For more information about lipid rescue and to read case reports, you can head over to www.lipidrescue.org. This website was created by Guy Weinburg. Weinburg is also one of the authors of the February 2020 ASPF article on LAST revisited that we will be discussing in an upcoming show. I will include a link to the website in the show notes.
The authors left us with some questions in 2006:
- Should the lipid dose be titrated, by patient weight, local anesthetic dose, or the symptoms/ signs/severity of toxicity?
- What is the best rate and total dose of the infusion that follows bolus dosing? Is there a safe upper limit of lipid dosing?
- How long should the patient receive the lipid infusion?
- What is the risk of reoccurrence of toxicity once the lipid infusion is stopped?
- Should lipid emulsion be used for patients exhibiting signs of CNS toxicity, or should intralipid only be used for cardiac toxicity?
- What are the possible complications or adverse effects of lipid infusion?
- Should lipid be used alone or in combination with epinephrine, and other components of standard resuscitative measures?
- What is better, 20% or 30% lipid? What formulation is best?
- Intralipid has been used predominantly so far, but is there a better choice?
- Do the other available lipid emulsions work as well?
We hope to be able to answer some of these questions when we return to our discussion of LAST and treatment on a future show.
The authors also leave us with a treatment protocol for LAST and the resultant cardiovascular collapse after standard resuscitation that includes the following:
- Administration of 20% intralipid 1.5 mL/kg as an initial bolus; which may be repeated 1- 2 times for persistent asystole.
- Followed by initiation of an infusion of 20% intralipid at 0.25 mL/kg/min for 30-60 minutes with increased infusion rates up to 0.50 mL/kg/min for persistent and refractory hypotension.

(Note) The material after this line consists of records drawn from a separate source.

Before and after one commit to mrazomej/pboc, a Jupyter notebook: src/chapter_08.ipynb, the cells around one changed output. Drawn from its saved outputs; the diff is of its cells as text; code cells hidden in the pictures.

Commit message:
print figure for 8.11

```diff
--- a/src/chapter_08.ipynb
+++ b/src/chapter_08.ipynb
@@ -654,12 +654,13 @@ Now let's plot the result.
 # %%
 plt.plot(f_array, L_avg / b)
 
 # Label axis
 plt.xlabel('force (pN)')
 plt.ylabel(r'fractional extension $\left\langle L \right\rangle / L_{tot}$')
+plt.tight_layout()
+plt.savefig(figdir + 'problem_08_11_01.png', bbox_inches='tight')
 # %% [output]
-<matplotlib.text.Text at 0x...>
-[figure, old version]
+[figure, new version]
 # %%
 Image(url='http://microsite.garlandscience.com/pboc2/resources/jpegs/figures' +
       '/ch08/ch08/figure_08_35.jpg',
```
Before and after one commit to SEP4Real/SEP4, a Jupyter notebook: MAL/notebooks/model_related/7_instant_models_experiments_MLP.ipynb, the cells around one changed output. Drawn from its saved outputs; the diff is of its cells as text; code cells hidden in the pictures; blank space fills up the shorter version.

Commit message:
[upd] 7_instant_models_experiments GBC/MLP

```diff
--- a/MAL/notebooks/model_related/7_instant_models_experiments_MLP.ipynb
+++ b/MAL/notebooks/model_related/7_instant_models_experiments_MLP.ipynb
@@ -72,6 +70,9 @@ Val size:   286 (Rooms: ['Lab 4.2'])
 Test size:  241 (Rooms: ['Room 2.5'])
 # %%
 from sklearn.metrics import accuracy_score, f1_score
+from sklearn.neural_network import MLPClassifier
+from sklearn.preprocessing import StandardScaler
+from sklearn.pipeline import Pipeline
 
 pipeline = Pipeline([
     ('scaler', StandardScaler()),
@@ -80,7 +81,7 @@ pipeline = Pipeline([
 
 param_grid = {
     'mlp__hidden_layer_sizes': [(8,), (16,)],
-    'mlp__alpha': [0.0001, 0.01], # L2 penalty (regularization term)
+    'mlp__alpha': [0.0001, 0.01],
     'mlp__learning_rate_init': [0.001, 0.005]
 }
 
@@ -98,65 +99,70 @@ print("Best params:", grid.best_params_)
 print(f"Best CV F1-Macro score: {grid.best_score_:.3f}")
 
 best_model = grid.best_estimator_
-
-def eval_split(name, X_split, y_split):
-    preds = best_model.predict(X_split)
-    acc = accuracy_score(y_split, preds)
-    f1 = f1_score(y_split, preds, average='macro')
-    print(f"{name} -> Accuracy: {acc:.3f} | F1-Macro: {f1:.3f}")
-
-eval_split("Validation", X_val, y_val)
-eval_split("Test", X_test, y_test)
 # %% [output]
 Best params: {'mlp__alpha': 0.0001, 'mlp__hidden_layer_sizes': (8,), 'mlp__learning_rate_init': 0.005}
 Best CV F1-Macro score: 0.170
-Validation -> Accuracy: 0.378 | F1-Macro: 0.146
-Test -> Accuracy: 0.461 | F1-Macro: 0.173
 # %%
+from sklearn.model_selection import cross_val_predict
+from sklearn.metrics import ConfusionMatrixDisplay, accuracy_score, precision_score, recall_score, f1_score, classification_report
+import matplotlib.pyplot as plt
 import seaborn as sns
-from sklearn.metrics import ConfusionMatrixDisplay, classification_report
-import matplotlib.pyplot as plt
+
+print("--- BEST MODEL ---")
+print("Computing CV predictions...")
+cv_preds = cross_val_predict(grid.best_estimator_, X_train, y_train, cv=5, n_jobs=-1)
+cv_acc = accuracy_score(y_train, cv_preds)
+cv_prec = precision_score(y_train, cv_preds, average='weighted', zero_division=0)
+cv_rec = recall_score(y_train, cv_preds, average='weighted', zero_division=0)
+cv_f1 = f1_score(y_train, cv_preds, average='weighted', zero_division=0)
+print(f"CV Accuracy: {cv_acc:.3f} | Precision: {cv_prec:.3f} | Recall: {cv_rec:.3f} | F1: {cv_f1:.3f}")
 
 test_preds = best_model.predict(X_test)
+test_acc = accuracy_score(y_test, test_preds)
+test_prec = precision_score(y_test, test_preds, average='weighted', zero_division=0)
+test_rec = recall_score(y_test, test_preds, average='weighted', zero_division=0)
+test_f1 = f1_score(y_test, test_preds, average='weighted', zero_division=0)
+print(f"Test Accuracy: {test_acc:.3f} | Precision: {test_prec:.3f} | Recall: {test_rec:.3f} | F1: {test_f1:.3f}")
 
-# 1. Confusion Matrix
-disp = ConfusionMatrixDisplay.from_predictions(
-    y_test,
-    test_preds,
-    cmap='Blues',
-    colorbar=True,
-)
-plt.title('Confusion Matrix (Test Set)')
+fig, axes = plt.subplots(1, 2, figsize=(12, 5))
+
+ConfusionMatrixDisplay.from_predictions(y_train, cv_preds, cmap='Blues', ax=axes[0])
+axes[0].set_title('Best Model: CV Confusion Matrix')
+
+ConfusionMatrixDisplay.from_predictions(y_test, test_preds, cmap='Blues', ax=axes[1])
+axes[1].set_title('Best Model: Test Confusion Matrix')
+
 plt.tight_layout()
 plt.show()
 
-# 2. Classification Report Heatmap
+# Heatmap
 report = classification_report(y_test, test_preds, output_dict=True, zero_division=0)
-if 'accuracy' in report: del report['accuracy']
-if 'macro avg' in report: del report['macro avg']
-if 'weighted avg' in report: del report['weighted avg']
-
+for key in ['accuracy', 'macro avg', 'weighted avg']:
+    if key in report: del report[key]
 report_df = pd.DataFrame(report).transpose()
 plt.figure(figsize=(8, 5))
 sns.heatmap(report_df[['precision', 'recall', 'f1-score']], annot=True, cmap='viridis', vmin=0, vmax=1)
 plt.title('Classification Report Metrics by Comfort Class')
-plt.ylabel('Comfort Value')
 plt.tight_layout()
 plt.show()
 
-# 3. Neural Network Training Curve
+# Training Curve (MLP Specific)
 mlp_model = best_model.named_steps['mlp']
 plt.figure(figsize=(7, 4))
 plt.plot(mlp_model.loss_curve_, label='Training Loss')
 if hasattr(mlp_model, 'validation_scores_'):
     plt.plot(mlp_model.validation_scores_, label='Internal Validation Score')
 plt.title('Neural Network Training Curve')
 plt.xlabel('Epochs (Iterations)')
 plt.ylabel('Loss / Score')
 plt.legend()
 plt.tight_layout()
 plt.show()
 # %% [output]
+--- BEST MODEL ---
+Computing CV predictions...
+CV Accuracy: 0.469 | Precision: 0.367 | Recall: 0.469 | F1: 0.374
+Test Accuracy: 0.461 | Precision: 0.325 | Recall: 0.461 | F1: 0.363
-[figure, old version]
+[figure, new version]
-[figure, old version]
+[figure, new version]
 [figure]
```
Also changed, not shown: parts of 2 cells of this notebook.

LAST falls under several of the APSF Patient Safety Priorities include the first priority: preventing, detecting, and mitigating clinical deterioration in the perioperative period since appropriate patient monitoring during peripheral nerve block and epidural placement is crucial. The second priority since these procedures are often performed in non-operating room locations and the 4th priority involving medication safety. As we wrap up for today and return to the present, it is important to remember that local anesthetic toxicity is remains a threat to anesthesia patient safety and we must stay vigilant.
If you have any questions or comments from today’s show, please email us at [email protected]. Visit APSF.org for detailed information and check out the show notes for links to all the topics we discussed today. Whether you are listening to the podcast on our website or have subscribed on iTunes or Spotify or where ever you get your podcasts, thanks for listening!! Stay tuned for more great shows especially since the February 2021 APSF newsletter is out! That’s right…the newest APSF newsletter is now available on line and you do not want to miss it. I will include a link in the show notes and I am so excited to talk about some of these articles and introduce some of these authors on future shows!
Until next time, stay vigilant so that no one shall be harmed by anesthesia care.
© 2021, The Anesthesia Patient Safety Foundation